Asterix conferencing call potential


#1

I’m trying to assess the competitive threat that Asterix might represent to conventional corporate conference call services. To the extent any one has any views on Asterix’s conferencing abilities versus traditional hardware based conferencing bridges or more general thoughts on the potential ability for an all VoIP, software based conferencing service to displace traditional conference calls it would be very helpful.

My initially research suggests that it is unlikely that corporate conference callers transition to VoIP conference calls on a software bridge in the shorter because of the a) lack of security b) inconsistent quality of the calls and c) the limited amount of options available on the bridges (i.e. call management abilities, etc).

Any and all thoughts would be helpful and interesting.


#2

it took about 15 minutes to for us to pull the plug on our old conferencing solution
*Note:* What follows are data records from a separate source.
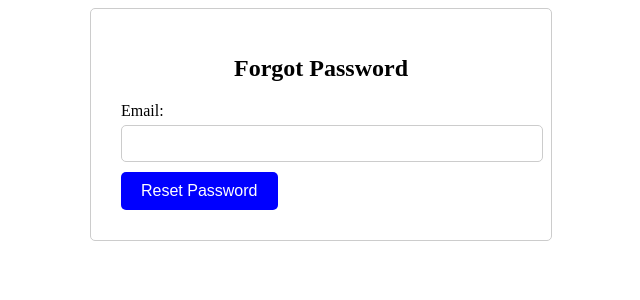
After one commit to Audran-wol/ChildVac, a Python web app: template templates/forgot-password.html in a window 1280 px wide. The commit adds this page. Shown: the top 300 px of the page, without its empty margins (319-959 px from the left). Run offline with Jinja, Linux system fonts and the light colour scheme; the template is opened without the code that fills it, so the values that code supplies are empty.

Commit message:
Initial commit

```diff
--- /dev/null
+++ b/templates/FP style.css
@@ -0,0 +1,48 @@
+.container {
+  width: 400px;
+  margin: 0 auto;
+  padding: 30px;
+  border: 1px solid #ccc;
+  border-radius: 5px;
+  text-align: center;
+}
+
+h1 {
+  font-size: 24px;
+  font-weight: bold;
+  margin-bottom: 20px;
+}
+
+form {
+  text-align: left;
+}
+
+label {
+  display: block;
+  margin-bottom: 5px;
+}
+
+input[type="email"] {
+  width: 100%;
+  padding: 10px;
+  border: 1px solid #ccc;
+  border-radius: 5px;
+  margin-bottom: 10px;
+}
+
+input[type="submit"] {
+  background-color: blue;
+  color: white;
+  border: none;
+  padding: 10px 20px;
+  text-align: center;
+  text-decoration: none;
+  display: inline-block;
+  font-size: 16px;
+  border-radius: 5px;
+  cursor: pointer;
+}
+
+input[type="submit"]:hover {
+  background-color: blue;
+}
--- a/templates/Login.html
+++ b/templates/Login.html
@@ -13,7 +13,7 @@
       <input type="password" id="password" name="password" required>
       <button type="submit">Login</button>
     </form>
-    <p class="signup-link">Don't have an account? <a href="signup-admin.html">Sign up as administrator</a> or <a href="Hospital register.html">Register</a> or <a href="signup-parent.html">Sign up parent</a></p>
+    <p class="signup-link">Don't have an account? <a href="signup-admin.html">Sign up as administrator</a> or <a href="Hospital register.html">Register</a> or <a href="signup-parent.html">Sign up parent</a> <a href="forgot-password.html">Forgot Password?</a></p>
   </div>
   <script src="Login script.js"></script>
 </body>
--- a/templates/Parent home.html
+++ b/templates/Parent home.html
@@ -15,7 +15,6 @@
         <li><a href="view-appointment.html">View Appointment</a></li>
         <li><a href="view-appointment-status.html">View Appointment Status</a></li>
         <li><a href="my-profile.html">My Profile</a></li>
-        <li><a href="change-password.html">Change Password</a></li>
         <li><a href="my-reminder.html">My Reminder</a></li>
       </ul>
     </nav>
--- /dev/null
+++ b/templates/forgot-password.html
@@ -0,0 +1,19 @@
+<!DOCTYPE html>
+<html>
+<head>
+  <title>Forgot Password</title>
+  <link rel="stylesheet" type="text/css" href="FP style.css">
+</head>
+<body>
+  <div class="container">
+    <h1>Forgot Password</h1>
+    <form id="forgot-password-form">
+      <label for="email">Email:</label>
+      <input type="email" id="email" name="email" required>
+
+      <input type="submit" value="Reset Password">
+    </form>
+  </div>
+  <script src="script.js"></script>
+</body>
+</html>
```
Also changed, not shown: templates/Index.html (added, +28 -0 lines), templates/index style.css (added, +45 -0 lines).
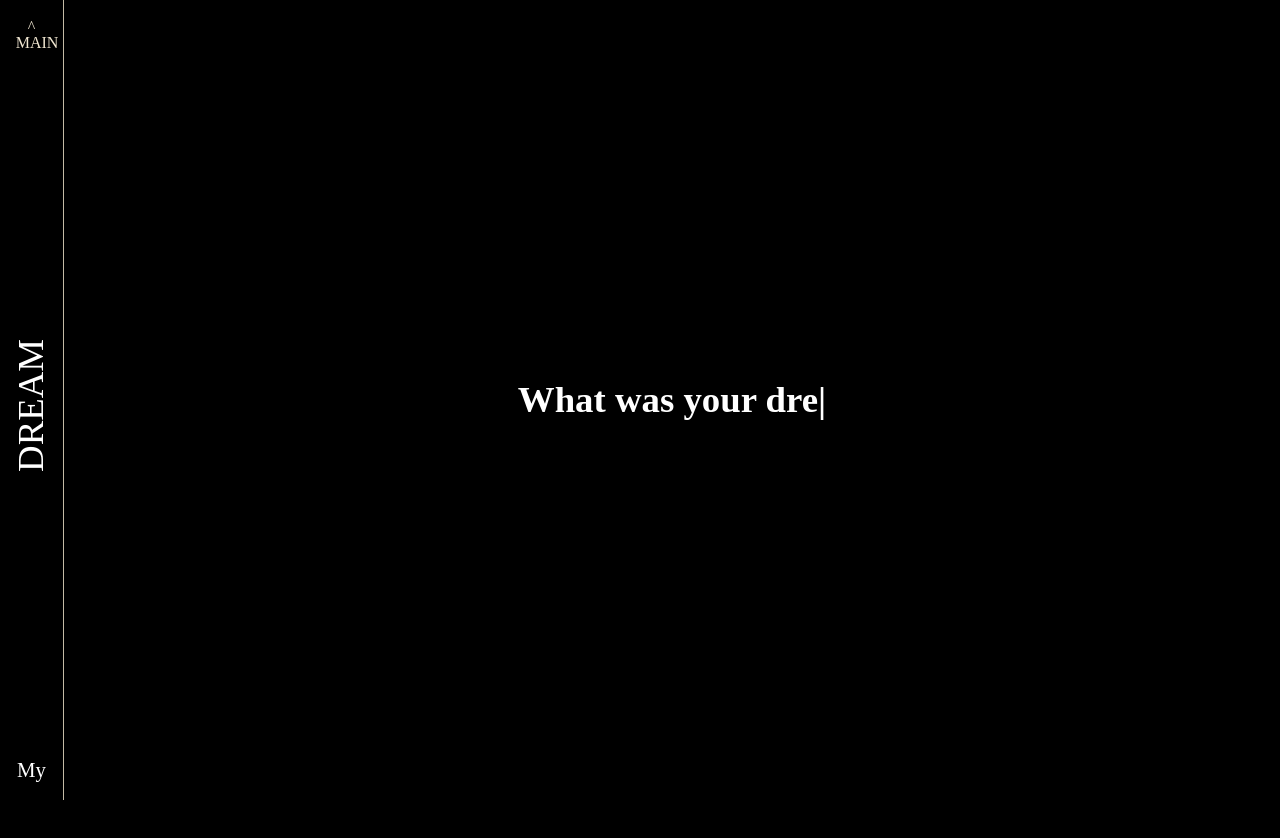
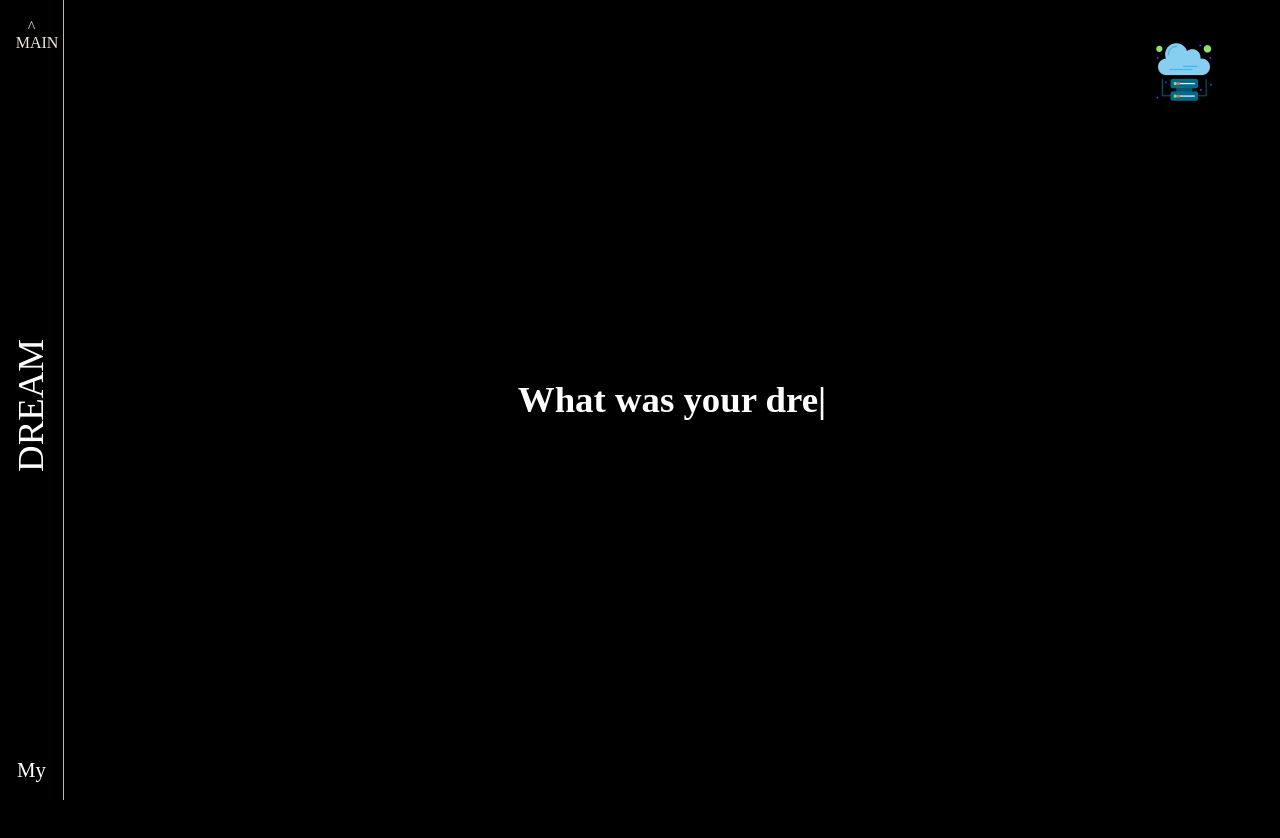
Before and after one commit to SMin1620/IN_A_DREAM, a React (Create React App) app in the folder front/: page /Main in a window 1280 px wide. Shown: the top 838 px of the page. Built offline with nearby package versions, Linux system fonts and the light colour scheme; no server answers; a web font is replaced by a local one.

Commit message:
feat: cloudBar

```diff
--- a/front/src/pages/MainPage.tsx
+++ b/front/src/pages/MainPage.tsx
@@ -8,14 +8,15 @@ import MainFourth from "../components/layout/MainFourth";
 import MainFifth from "../components/layout/MainFifth";
 import MainSixth from "../components/layout/MainSixth";
 import { useMediaQuery } from "react-responsive";
-// import useMousePosition from "../hooks/useMousPosition";
-// import MouseCursor from "../components/features/MouseCursor/MouseCursor";
+import CloudBar from "../assets/image/cloudBar.png";
+import { useNavigate } from "react-router-dom";
 
 import "./styles/MainPage.css";
 
 const MainPage = () => {
   const [showIntro, setShowIntro] = useState(true);
   const [bgColor, setBgColor] = useState("black");
+  const navigate = useNavigate();
 
   const isMobileView = useMediaQuery({
     query: "(max-width: 768px)",
@@ -58,6 +59,14 @@ const MainPage = () => {
       }}
     >
       {!showIntro && <NavBar />}
+      {!showIntro && (
+        <img
+          src={CloudBar}
+          alt="Cloud Bar"
+          className="cloud-bar"
+          onClick={() => navigate("/cloud")}
+        />
+      )}
       {/* 네브바 옆에 중앙정렬을 위해 마진레프트 네브바 만큼줬씀다 */}
       <div style={{ marginLeft: !showIntro && !isMobileView ? "4rem" : "0" }}>
         {showIntro ? <MainPageIntro /> : <MainStart />}
--- a/front/src/pages/styles/MainPage.css
+++ b/front/src/pages/styles/MainPage.css
@@ -28,3 +28,13 @@
 * {
   cursor: url("../../assets/logo/cursor2.png") 14 14, auto;
 }
+
+.cloud-bar {
+  position: fixed;
+  right: 5%;
+  top: 5%;
+  cursor: pointer;
+  width: 5%;
+  height: auto;
+  z-index: 999;
+}
```
Also changed, not shown: front/src/assets/image/cloudBar.png (added).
you mentioned :
[size=75]My initially research suggests that it is unlikely that corporate conference callers transition to VoIP conference calls on a software bridge in the shorter because of the a) lack of security b) inconsistent quality of the calls and c) the limited amount of options available on the bridges (i.e. call management abilities, etc). [/size]

a) its as secure as you make it - what we have been able to do with asterisk is leaps and bounds ahead of where we were from a security perspective

b) again , its as good as the people who set it up … we have no issues with voice quailty - we are running a dell 2650 with a te411p ( i think thats the right model ) with 3 t1’s currently … one ties to the legacy definity ,another is a local PRI , and the third is a long distance circuit … we will be filling the last port with a link to another box to offload some processing; along with that we have taken the steps to insure voice quaility on the lan with QOS and a VLAN ( 802.11q tagging )

c) and finally i dont know who you sampled before but we have had the exact opposite experience


#3

I have to echo the previous poster

Yes VoIP can have quality problem Especially when dealing with the internet, but in most cases this can be compensated for with QoS (what happens in the wild tho is beyond anyones control)

As the PSTN continues to convert to IP based networks (which is well underway especially on long haul) we will see that QoS get better.

In the interum, using the proper connection technologies with a little software expertise and the strengths of asterisk you can built a very robust, secure, and reliable conferencing server that can scale quite well.

If you are wondering is “Corporate America” dpeloying this technology? Fortune 100 probably not they like the status quo. SME markets are definatly deploying Asterisk for this. Dollar for Dollar/Euro for Euro, Cost and maintenance alone make asterisk a pretty sane solution.